Maybe some viewers enjoy the level, balanced, blah that Francesa is bringing. There’s certainly enough other chaos to go around, after all. Yet somehow, in all the insanity, Francesca decides to shoot her shot to have second stew, Elizabeth Frankini, fired. Is she serious? Of course the answer was a firm “maybe, but not now” from Captain Lee Rosbach. Just when I thought things couldn’t get any less engaging in stew-land.
Finally! I’ve been waiting all season for something to finally happen on Below Deck. And we finally got an episode filled with drama, nearly from start to finish. We had upheaval in the crew. The coronavirus pandemic started creeping its way into the Caribbean. World War II-era warfare erupted thanks to toxic fumes! And a rogue preference sheet sent one crew member over the edge. Needless to say, it was a lot. And most of all it was great.

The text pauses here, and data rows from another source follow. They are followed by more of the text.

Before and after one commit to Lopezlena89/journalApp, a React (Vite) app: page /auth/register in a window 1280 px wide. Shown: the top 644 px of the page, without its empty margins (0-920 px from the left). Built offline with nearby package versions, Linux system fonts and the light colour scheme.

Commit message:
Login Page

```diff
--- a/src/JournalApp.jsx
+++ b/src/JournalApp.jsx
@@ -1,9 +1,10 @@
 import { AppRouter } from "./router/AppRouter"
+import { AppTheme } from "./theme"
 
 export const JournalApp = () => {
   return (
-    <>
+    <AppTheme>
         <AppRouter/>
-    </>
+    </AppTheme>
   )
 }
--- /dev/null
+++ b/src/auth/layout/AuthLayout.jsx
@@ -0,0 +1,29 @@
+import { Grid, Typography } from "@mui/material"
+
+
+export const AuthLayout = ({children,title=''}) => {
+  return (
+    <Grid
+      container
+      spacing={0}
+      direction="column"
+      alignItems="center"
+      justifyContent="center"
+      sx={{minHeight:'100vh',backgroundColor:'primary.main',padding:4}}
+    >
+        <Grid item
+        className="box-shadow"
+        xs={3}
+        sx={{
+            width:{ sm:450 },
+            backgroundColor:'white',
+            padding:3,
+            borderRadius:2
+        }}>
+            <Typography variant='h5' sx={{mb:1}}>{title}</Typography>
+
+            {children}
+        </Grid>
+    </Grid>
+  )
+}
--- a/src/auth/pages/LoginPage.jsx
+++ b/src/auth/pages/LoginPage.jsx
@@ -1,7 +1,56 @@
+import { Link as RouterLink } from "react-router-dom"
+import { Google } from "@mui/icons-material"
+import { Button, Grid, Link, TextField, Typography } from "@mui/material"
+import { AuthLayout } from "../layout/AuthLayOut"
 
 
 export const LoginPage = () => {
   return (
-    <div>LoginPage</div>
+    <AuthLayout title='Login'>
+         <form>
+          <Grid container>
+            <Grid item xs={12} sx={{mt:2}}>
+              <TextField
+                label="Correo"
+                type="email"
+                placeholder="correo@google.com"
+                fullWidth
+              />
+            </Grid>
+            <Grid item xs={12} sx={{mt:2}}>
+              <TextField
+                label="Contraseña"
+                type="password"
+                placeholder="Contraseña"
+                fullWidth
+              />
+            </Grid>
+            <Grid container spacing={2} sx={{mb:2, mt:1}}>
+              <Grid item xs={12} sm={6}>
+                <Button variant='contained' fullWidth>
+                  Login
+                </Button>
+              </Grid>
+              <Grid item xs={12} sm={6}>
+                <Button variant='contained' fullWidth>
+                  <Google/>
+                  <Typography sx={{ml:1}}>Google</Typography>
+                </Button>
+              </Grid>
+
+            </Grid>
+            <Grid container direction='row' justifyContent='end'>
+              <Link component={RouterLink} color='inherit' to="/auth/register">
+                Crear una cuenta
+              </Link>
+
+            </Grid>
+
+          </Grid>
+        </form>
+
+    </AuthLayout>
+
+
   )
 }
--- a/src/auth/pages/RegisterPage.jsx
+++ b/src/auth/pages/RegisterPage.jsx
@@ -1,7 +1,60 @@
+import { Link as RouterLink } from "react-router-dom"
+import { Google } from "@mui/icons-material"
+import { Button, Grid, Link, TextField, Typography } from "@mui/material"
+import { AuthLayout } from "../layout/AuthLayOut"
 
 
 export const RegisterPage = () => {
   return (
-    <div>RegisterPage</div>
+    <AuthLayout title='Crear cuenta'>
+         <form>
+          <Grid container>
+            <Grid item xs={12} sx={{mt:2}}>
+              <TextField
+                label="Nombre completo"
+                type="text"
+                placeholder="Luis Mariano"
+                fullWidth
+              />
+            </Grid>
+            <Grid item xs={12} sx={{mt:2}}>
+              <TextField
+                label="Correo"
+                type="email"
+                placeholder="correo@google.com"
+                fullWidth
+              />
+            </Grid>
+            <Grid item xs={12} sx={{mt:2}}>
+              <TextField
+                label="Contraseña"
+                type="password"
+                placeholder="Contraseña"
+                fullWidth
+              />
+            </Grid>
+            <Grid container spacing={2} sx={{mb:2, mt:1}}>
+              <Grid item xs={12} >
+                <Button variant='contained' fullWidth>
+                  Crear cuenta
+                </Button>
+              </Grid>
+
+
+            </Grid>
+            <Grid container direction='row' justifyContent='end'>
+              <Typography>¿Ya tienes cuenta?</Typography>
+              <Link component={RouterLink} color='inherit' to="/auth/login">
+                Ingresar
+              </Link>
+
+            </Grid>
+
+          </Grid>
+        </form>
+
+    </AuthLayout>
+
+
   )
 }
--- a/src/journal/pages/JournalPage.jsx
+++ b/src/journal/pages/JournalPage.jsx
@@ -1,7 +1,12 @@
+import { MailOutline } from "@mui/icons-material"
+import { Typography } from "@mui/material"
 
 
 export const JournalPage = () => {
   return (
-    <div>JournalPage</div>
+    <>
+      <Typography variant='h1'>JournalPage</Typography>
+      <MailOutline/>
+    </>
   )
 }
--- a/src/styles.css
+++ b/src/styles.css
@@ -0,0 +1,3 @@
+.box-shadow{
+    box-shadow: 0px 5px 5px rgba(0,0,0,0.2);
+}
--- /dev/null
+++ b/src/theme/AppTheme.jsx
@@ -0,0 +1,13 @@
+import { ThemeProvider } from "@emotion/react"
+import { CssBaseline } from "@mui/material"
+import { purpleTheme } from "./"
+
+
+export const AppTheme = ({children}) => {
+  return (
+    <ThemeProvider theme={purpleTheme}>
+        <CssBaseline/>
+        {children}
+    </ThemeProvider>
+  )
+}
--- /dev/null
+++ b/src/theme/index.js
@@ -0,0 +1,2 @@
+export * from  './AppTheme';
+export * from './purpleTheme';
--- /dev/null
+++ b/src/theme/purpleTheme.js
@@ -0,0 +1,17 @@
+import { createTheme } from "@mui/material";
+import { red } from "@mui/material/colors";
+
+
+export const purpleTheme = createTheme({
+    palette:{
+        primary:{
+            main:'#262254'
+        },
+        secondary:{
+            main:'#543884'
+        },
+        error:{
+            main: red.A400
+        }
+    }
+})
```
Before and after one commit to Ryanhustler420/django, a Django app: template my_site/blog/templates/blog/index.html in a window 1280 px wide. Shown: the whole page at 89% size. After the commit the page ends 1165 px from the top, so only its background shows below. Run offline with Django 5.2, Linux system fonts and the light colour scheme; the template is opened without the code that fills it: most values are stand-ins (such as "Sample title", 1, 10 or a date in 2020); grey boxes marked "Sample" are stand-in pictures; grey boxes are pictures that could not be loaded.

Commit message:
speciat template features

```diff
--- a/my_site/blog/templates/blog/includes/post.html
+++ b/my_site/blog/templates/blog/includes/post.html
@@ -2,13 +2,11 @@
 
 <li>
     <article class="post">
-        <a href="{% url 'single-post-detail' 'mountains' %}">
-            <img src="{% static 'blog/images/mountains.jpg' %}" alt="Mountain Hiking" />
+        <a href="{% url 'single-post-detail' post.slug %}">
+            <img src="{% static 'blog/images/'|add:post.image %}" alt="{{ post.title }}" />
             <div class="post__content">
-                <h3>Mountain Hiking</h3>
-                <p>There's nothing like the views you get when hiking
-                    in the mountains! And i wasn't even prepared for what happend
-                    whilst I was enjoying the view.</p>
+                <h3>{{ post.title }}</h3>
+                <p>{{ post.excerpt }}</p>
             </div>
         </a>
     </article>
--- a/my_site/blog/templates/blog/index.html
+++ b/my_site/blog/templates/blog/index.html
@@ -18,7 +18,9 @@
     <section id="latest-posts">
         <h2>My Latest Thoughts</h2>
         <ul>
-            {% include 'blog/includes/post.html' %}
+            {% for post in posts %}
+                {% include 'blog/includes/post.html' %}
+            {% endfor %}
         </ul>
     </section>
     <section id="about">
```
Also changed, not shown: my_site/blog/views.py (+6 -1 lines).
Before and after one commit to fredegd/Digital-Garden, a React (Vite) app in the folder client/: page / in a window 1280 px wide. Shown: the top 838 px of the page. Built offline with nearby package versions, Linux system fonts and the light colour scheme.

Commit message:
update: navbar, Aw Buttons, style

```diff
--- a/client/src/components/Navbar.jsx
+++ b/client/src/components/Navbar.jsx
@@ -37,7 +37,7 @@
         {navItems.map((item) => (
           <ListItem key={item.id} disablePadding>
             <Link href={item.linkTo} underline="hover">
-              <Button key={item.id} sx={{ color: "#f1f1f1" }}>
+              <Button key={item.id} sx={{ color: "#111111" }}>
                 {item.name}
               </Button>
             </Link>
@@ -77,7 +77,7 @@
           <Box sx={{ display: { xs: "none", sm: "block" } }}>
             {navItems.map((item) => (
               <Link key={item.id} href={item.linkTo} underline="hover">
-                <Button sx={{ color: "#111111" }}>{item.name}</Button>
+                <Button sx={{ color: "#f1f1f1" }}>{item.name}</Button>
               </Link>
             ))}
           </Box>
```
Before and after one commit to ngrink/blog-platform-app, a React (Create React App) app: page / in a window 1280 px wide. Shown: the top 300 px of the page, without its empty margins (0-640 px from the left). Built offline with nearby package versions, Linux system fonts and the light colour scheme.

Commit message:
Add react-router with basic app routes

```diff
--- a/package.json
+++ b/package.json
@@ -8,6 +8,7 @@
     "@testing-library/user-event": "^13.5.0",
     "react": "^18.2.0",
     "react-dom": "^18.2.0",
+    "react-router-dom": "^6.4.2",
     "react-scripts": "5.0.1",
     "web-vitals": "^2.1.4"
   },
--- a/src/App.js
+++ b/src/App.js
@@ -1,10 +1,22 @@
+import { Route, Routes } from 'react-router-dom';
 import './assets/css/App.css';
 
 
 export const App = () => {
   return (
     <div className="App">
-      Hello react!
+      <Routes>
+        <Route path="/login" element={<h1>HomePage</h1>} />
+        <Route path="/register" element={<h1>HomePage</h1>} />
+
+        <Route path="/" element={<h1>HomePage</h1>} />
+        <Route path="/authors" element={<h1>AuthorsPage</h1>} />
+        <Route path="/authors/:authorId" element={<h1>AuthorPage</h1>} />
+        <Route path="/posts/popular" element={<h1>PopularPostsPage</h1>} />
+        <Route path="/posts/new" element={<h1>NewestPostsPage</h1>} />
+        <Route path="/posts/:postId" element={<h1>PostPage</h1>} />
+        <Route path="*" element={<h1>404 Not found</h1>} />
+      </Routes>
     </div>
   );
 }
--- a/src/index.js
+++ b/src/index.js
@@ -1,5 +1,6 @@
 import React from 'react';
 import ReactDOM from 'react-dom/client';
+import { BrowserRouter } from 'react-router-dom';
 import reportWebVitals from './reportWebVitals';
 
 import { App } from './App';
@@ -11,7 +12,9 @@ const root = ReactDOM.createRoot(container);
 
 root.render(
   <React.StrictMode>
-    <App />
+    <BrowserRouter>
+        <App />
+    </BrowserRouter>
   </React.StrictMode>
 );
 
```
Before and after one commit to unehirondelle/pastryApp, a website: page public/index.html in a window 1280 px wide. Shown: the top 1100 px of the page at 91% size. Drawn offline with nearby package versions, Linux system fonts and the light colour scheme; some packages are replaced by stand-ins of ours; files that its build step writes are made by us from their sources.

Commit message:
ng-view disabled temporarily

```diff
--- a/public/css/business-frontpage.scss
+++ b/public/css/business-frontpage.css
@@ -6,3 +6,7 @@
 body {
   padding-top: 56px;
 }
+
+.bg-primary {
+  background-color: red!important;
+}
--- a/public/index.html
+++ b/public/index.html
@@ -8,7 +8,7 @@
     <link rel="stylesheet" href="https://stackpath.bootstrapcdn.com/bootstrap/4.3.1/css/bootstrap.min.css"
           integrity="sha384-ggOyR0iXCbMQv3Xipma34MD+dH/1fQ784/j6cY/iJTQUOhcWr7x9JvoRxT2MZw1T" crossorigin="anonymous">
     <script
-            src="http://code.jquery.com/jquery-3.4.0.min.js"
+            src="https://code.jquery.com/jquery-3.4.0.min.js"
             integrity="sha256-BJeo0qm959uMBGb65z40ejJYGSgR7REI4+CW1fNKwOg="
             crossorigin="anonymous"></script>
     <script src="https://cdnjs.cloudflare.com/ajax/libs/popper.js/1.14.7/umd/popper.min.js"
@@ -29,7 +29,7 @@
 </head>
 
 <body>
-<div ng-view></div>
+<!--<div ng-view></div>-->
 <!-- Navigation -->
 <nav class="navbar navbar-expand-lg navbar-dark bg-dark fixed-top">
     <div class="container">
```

Last week’s Below Deck ended on a cliffhanger with Shane Coopersmith getting called into a meeting with Captain Lee Rosbach and Eddie Lucas. And this week, the hapless deckhand lasts about five seconds into the episode. That’s right; the sun has gone down on Sunshine. And strangely, Shane seems utterly blindsided by being fired. Like, he didn’t see this coming at all, you guys. Which is bizarre, considering all the napping. And waking up late. And leaving the laz door open all night. And…et cetera, et cetera, et cetera. Shall I go on?
Sometimes the drama on Below Deck happens on the upper decks. Of course, we get emotionally invested in sunshine Shane Coopersmith longevity on the job, or whether Elizabeth Frankini will ever impress her chief stew Francesca Rubi. But charter guests can stand on their own in terms of bad decision making and infamous reality TV moments.
Recall the group of twenty-somethings who were treated to a yacht vacation by the parents. They behaved exactly as one would expect with lots of drinking, demands, and demands for drinks. Not a memorable group, but one questionable decision is bringing them back from obscurity to answer for it.
How do you solve a problem like Shane Coopersmith? Unfortunately for Eddie Lucas, Below Deck is not The Sound of Music. A super yacht is not an Austrian nunnery. And you can’t just ship off the crew’s problem child to nanny for some Caribbean version of the Von Trapp family whose seven children are desperately in need of a new governess. (Though in this analogy, Captain Lee Rosbach would be the crew’s indomitable Mother Abbess. And what any Bravoholic wouldn’t give to hear the Stud of the Sea belt out “Climb Ev’ry Mountain” from aboard the bridge. To push the limits of the analogy even further, what song would our sweet, bright-eyed Sunshine sing as he leaves My Seanna? Why, “I Have Confidence,” of course.)
But like I said, this isn’t The Sound of Music, no matter how many striking similarities in disposition Shane may have to Maria Von Trapp. Which, now that I’m thinking of it, are many. But while Maria eventually grew to inspire countless generations of regional theaters across the world, I don’t think anyone will be writing a Below Deck musical anytime soon. At least not one with the flailing junior deckhand as the hero. Week after week, Shane’s mistakes have been piling up. And it looks like his time aboard My Seanna may finally be coming to a close.
Watching Izzy Wouters blossom on the deck team has been like viewing the formation of a diamond. Since moving out of interior service on Below Deck, Izzy has stood out on her team. She is very competent and professional, looks out for her colleagues, and has a hilarious personality too.
If it seemed like Izzy and chief stew Francesca Rubi were about to but heads, bosun Eddie Lucas is encouraging and appreciative of her. If only “sunshine” crew member Shane Coopersmith could evoke the same feelings. And while Izzy’s transformation could be the simple result of better skill placement, it is important to have good management.